» **ASSIGNED TASK**
For the entries below, say how many lines hold the word "diện", with the number as the only reply.

[Edit difference data]
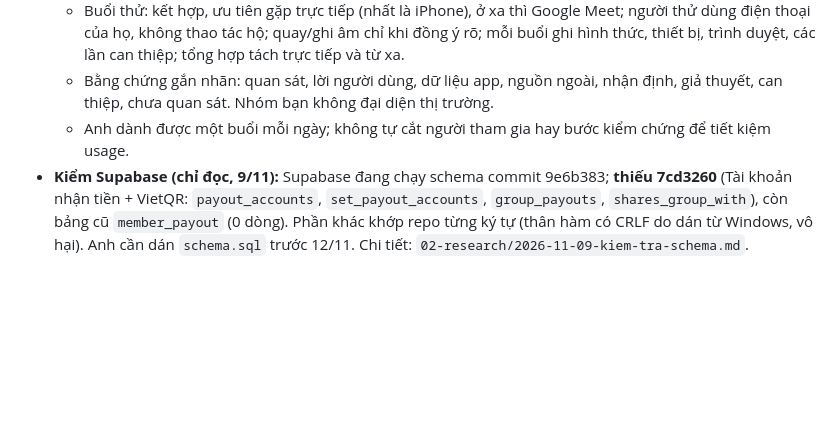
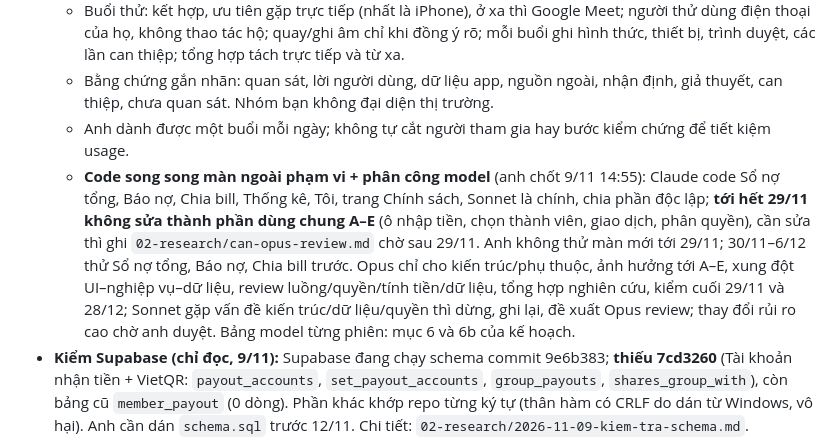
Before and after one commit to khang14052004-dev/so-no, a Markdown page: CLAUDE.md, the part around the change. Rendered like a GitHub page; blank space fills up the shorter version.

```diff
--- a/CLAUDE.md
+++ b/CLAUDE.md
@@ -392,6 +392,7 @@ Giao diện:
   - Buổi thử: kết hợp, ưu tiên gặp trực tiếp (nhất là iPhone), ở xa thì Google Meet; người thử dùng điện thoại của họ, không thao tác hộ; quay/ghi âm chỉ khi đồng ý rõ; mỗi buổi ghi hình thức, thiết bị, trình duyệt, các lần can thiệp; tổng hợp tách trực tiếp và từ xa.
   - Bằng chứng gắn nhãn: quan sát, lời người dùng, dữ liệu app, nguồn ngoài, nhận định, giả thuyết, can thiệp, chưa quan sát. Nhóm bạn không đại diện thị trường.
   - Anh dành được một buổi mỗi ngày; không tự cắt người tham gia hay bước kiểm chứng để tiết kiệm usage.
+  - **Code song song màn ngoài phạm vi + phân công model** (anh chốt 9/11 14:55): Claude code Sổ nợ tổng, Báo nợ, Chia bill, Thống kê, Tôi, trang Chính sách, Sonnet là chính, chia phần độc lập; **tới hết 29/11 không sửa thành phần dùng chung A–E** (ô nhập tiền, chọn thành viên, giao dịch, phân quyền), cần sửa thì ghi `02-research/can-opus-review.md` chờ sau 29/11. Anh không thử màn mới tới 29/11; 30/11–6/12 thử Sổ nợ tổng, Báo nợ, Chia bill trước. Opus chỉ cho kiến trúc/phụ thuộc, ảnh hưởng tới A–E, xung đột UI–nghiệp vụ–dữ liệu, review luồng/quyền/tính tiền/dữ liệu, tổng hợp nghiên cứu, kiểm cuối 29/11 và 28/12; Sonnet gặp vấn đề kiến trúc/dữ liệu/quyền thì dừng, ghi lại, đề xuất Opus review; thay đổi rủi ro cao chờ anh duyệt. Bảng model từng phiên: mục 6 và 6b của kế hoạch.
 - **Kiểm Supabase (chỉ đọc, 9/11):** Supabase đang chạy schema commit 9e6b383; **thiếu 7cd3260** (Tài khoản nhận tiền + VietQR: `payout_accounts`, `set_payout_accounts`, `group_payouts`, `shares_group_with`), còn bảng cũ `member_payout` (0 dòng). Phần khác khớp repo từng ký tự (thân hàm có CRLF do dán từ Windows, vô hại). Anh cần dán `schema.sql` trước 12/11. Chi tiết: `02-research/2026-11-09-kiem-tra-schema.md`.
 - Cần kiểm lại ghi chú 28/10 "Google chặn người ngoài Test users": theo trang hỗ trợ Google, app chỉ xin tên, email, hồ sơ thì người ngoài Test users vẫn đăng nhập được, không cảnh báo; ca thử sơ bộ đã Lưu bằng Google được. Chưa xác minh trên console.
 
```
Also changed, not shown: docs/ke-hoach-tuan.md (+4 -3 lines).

...

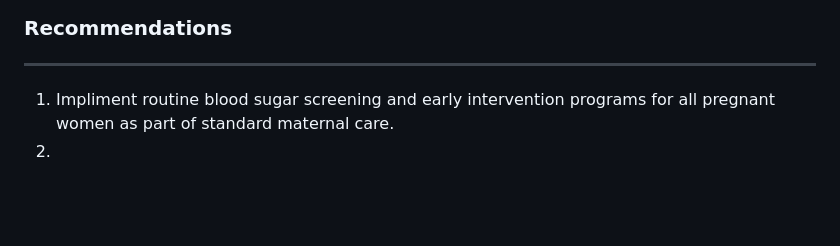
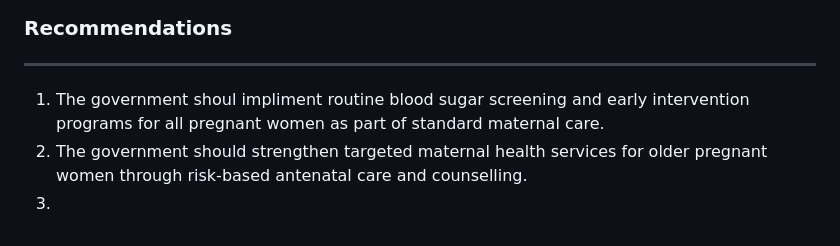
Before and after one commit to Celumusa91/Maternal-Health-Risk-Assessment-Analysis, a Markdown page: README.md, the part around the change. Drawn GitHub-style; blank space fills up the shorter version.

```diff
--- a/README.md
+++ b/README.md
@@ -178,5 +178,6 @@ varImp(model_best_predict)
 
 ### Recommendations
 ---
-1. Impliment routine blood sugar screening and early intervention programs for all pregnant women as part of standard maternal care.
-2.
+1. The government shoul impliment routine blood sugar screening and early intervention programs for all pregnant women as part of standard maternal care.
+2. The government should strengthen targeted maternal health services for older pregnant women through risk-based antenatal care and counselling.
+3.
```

» **REPLY**
2